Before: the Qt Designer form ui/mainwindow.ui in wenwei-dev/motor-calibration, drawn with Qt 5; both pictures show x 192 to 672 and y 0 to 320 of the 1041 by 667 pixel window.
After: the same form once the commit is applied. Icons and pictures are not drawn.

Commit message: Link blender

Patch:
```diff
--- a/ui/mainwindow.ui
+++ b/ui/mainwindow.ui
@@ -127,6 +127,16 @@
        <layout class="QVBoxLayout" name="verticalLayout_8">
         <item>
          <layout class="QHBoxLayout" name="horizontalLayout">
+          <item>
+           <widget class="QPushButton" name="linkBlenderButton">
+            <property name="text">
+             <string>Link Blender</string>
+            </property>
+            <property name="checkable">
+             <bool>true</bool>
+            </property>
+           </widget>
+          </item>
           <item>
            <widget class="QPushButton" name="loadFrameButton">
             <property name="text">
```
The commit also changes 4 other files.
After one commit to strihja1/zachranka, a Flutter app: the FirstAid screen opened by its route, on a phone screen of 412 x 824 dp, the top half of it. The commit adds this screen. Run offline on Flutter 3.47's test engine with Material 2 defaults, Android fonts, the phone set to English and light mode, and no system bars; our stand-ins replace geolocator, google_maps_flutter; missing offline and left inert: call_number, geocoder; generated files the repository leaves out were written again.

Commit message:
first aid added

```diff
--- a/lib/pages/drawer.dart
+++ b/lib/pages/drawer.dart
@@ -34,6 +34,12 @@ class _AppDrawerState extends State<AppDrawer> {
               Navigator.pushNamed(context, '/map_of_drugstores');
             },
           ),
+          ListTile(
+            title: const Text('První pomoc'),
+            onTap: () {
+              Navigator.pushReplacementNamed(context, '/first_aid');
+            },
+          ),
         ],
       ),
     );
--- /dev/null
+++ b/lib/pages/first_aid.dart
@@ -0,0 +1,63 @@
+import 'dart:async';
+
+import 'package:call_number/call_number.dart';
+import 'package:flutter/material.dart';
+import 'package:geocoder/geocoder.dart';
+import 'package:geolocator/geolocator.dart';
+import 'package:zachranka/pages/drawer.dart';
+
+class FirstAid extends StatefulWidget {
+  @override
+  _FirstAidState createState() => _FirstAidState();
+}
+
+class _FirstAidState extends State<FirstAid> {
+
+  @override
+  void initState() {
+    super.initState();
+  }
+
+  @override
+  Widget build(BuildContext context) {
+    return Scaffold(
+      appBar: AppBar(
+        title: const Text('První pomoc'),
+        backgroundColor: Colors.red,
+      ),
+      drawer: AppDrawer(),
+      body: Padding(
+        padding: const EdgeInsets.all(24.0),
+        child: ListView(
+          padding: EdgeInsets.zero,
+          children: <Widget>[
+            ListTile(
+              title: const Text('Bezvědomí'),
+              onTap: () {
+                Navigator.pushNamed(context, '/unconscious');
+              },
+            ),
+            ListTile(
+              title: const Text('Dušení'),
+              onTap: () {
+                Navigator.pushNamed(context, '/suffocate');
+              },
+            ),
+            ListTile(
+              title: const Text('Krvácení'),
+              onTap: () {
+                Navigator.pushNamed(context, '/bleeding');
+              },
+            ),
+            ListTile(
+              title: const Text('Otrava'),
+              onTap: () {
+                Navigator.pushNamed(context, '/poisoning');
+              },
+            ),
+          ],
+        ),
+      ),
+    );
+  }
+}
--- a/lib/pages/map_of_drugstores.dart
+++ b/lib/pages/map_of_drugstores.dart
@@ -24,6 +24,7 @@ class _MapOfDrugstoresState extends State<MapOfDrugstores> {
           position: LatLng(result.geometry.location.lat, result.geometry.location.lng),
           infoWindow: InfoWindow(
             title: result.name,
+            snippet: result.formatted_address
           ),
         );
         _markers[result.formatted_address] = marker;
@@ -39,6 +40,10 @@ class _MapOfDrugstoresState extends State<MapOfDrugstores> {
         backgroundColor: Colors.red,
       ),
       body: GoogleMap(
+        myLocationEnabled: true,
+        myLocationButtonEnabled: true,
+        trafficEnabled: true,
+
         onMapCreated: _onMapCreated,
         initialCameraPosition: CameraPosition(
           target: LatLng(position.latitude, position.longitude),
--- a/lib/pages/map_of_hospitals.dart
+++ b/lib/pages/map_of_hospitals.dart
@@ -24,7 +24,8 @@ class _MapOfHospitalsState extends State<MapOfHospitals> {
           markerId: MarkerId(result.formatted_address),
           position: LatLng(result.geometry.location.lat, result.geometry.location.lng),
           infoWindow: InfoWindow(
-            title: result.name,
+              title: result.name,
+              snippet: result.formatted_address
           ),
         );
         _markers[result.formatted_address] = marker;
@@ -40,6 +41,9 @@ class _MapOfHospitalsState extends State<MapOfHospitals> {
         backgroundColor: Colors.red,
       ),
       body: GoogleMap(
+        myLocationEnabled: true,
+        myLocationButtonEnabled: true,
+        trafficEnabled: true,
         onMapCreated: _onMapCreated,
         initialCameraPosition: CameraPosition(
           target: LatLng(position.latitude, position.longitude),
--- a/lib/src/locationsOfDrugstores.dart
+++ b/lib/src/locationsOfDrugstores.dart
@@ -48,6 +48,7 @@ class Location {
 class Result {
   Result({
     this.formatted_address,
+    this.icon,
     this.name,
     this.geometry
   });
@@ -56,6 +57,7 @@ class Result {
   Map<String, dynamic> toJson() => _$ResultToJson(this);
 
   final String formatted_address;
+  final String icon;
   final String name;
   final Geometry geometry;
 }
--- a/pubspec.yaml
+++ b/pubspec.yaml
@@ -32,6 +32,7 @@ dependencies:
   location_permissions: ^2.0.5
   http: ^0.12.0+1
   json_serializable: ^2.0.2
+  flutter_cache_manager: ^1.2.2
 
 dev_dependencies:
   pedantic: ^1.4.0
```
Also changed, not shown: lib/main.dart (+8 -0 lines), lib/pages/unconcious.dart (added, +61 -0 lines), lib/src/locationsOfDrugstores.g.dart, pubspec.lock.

------------------------------------

Exercise prompt: Copy every entry exactly as it is given.

Result:
Before: the Qt Designer form ui/mainwindow.ui in wenwei-dev/motor-calibration, drawn with Qt 5; both pictures show x 192 to 672 and y 0 to 320 of the 1041 by 667 pixel window.
After: the same form once the commit is applied. Icons and pictures are not drawn.

Commit message: Link blender

Patch:
```diff
--- a/ui/mainwindow.ui
+++ b/ui/mainwindow.ui
@@ -127,6 +127,16 @@
        <layout class="QVBoxLayout" name="verticalLayout_8">
         <item>
          <layout class="QHBoxLayout" name="horizontalLayout">
+          <item>
+           <widget class="QPushButton" name="linkBlenderButton">
+            <property name="text">
+             <string>Link Blender</string>
+            </property>
+            <property name="checkable">
+             <bool>true</bool>
+            </property>
+           </widget>
+          </item>
           <item>
            <widget class="QPushButton" name="loadFrameButton">
             <property name="text">
```
The commit also changes 4 other files.
After one commit to strihja1/zachranka, a Flutter app: the FirstAid screen opened by its route, on a phone screen of 412 x 824 dp, the top half of it. The commit adds this screen. Run offline on Flutter 3.47's test engine with Material 2 defaults, Android fonts, the phone set to English and light mode, and no system bars; our stand-ins replace geolocator, google_maps_flutter; missing offline and left inert: call_number, geocoder; generated files the repository leaves out were written again.

Commit message:
first aid added

```diff
--- a/lib/pages/drawer.dart
+++ b/lib/pages/drawer.dart
@@ -34,6 +34,12 @@ class _AppDrawerState extends State<AppDrawer> {
               Navigator.pushNamed(context, '/map_of_drugstores');
             },
           ),
+          ListTile(
+            title: const Text('První pomoc'),
+            onTap: () {
+              Navigator.pushReplacementNamed(context, '/first_aid');
+            },
+          ),
         ],
       ),
     );
--- /dev/null
+++ b/lib/pages/first_aid.dart
@@ -0,0 +1,63 @@
+import 'dart:async';
+
+import 'package:call_number/call_number.dart';
+import 'package:flutter/material.dart';
+import 'package:geocoder/geocoder.dart';
+import 'package:geolocator/geolocator.dart';
+import 'package:zachranka/pages/drawer.dart';
+
+class FirstAid extends StatefulWidget {
+  @override
+  _FirstAidState createState() => _FirstAidState();
+}
+
+class _FirstAidState extends State<FirstAid> {
+
+  @override
+  void initState() {
+    super.initState();
+  }
+
+  @override
+  Widget build(BuildContext context) {
+    return Scaffold(
+      appBar: AppBar(
+        title: const Text('První pomoc'),
+        backgroundColor: Colors.red,
+      ),
+      drawer: AppDrawer(),
+      body: Padding(
+        padding: const EdgeInsets.all(24.0),
+        child: ListView(
+          padding: EdgeInsets.zero,
+          children: <Widget>[
+            ListTile(
+              title: const Text('Bezvědomí'),
+              onTap: () {
+                Navigator.pushNamed(context, '/unconscious');
+              },
+            ),
+            ListTile(
+              title: const Text('Dušení'),
+              onTap: () {
+                Navigator.pushNamed(context, '/suffocate');
+              },
+            ),
+            ListTile(
+              title: const Text('Krvácení'),
+              onTap: () {
+                Navigator.pushNamed(context, '/bleeding');
+              },
+            ),
+            ListTile(
+              title: const Text('Otrava'),
+              onTap: () {
+                Navigator.pushNamed(context, '/poisoning');
+              },
+            ),
+          ],
+        ),
+      ),
+    );
+  }
+}
--- a/lib/pages/map_of_drugstores.dart
+++ b/lib/pages/map_of_drugstores.dart
@@ -24,6 +24,7 @@ class _MapOfDrugstoresState extends State<MapOfDrugstores> {
           position: LatLng(result.geometry.location.lat, result.geometry.location.lng),
           infoWindow: InfoWindow(
             title: result.name,
+            snippet: result.formatted_address
           ),
         );
         _markers[result.formatted_address] = marker;
@@ -39,6 +40,10 @@ class _MapOfDrugstoresState extends State<MapOfDrugstores> {
         backgroundColor: Colors.red,
       ),
       body: GoogleMap(
+        myLocationEnabled: true,
+        myLocationButtonEnabled: true,
+        trafficEnabled: true,
+
         onMapCreated: _onMapCreated,
         initialCameraPosition: CameraPosition(
           target: LatLng(position.latitude, position.longitude),
--- a/lib/pages/map_of_hospitals.dart
+++ b/lib/pages/map_of_hospitals.dart
@@ -24,7 +24,8 @@ class _MapOfHospitalsState extends State<MapOfHospitals> {
           markerId: MarkerId(result.formatted_address),
           position: LatLng(result.geometry.location.lat, result.geometry.location.lng),
           infoWindow: InfoWindow(
-            title: result.name,
+              title: result.name,
+              snippet: result.formatted_address
           ),
         );
         _markers[result.formatted_address] = marker;
@@ -40,6 +41,9 @@ class _MapOfHospitalsState extends State<MapOfHospitals> {
         backgroundColor: Colors.red,
       ),
       body: GoogleMap(
+        myLocationEnabled: true,
+        myLocationButtonEnabled: true,
+        trafficEnabled: true,
         onMapCreated: _onMapCreated,
         initialCameraPosition: CameraPosition(
           target: LatLng(position.latitude, position.longitude),
--- a/lib/src/locationsOfDrugstores.dart
+++ b/lib/src/locationsOfDrugstores.dart
@@ -48,6 +48,7 @@ class Location {
 class Result {
   Result({
     this.formatted_address,
+    this.icon,
     this.name,
     this.geometry
   });
@@ -56,6 +57,7 @@ class Result {
   Map<String, dynamic> toJson() => _$ResultToJson(this);
 
   final String formatted_address;
+  final String icon;
   final String name;
   final Geometry geometry;
 }
--- a/pubspec.yaml
+++ b/pubspec.yaml
@@ -32,6 +32,7 @@ dependencies:
   location_permissions: ^2.0.5
   http: ^0.12.0+1
   json_serializable: ^2.0.2
+  flutter_cache_manager: ^1.2.2
 
 dev_dependencies:
   pedantic: ^1.4.0
```
Also changed, not shown: lib/main.dart (+8 -0 lines), lib/pages/unconcious.dart (added, +61 -0 lines), lib/src/locationsOfDrugstores.g.dart, pubspec.lock.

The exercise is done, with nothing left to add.